*** Block opens ***

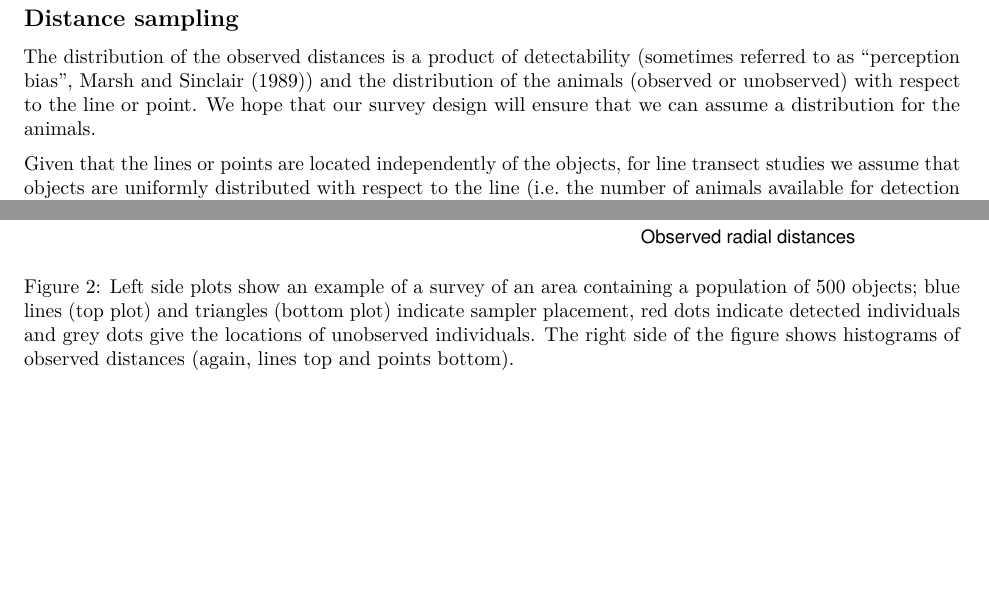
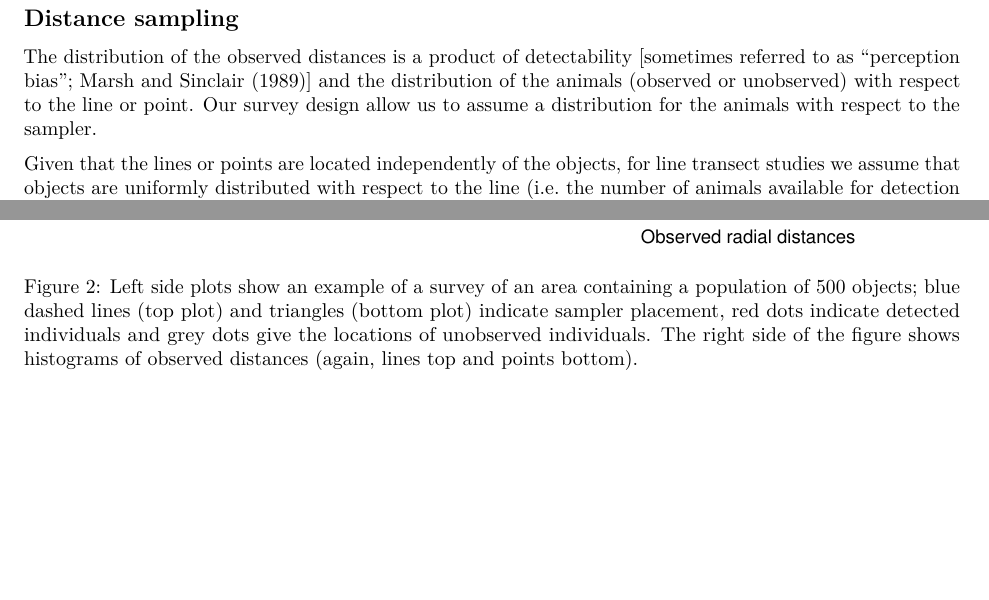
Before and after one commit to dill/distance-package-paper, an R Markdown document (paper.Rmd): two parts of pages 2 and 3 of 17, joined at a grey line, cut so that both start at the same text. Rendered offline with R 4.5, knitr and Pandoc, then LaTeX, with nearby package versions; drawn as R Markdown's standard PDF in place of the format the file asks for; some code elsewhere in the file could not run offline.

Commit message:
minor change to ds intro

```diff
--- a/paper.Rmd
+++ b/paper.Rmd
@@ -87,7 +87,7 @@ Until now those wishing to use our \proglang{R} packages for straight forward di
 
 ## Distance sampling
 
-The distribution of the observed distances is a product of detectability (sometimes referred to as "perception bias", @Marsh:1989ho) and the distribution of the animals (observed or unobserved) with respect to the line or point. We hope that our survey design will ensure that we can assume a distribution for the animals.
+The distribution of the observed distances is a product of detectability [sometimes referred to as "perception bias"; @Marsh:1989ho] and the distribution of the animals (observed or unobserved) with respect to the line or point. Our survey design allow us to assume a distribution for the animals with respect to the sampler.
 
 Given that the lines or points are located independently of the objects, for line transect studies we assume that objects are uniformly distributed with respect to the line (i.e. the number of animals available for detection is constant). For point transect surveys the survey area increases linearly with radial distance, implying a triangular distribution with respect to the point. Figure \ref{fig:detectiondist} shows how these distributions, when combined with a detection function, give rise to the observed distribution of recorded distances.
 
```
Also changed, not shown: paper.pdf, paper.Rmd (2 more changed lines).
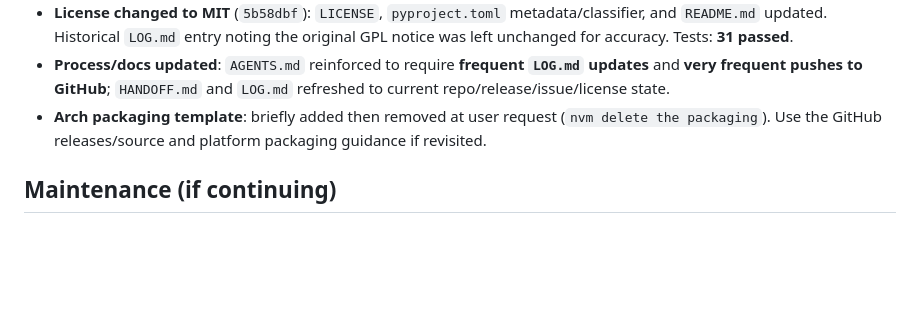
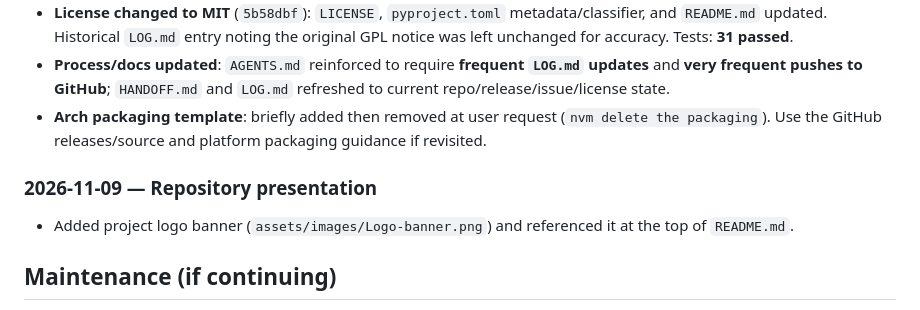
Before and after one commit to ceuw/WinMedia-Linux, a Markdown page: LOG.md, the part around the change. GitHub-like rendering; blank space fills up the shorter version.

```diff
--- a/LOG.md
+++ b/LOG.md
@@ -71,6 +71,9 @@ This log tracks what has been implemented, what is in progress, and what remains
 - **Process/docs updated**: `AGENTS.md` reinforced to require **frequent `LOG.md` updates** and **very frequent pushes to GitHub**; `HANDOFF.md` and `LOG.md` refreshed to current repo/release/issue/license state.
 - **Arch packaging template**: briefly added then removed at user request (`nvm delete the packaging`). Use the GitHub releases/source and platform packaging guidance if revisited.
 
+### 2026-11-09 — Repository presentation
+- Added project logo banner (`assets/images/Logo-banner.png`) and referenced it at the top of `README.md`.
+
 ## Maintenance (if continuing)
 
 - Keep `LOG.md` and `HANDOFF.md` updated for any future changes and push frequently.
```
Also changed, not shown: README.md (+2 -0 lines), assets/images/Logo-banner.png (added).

*** Block closes ***

▶ [Exercise prompt] Among the lines of the material, find those that hold the word "sometimes" and copy them.

▶ [Task result]
-The distribution of the observed distances is a product of detectability (sometimes referred to as "perception bias", @Marsh:1989ho) and the distribution of the animals (observed or unobserved) with respect to the line or point. We hope that our survey design will ensure that we can assume a distribution for the animals.
+The distribution of the observed distances is a product of detectability [sometimes referred to as "perception bias"; @Marsh:1989ho] and the distribution of the animals (observed or unobserved) with respect to the line or point. Our survey design allow us to assume a distribution for the animals with respect to the sampler.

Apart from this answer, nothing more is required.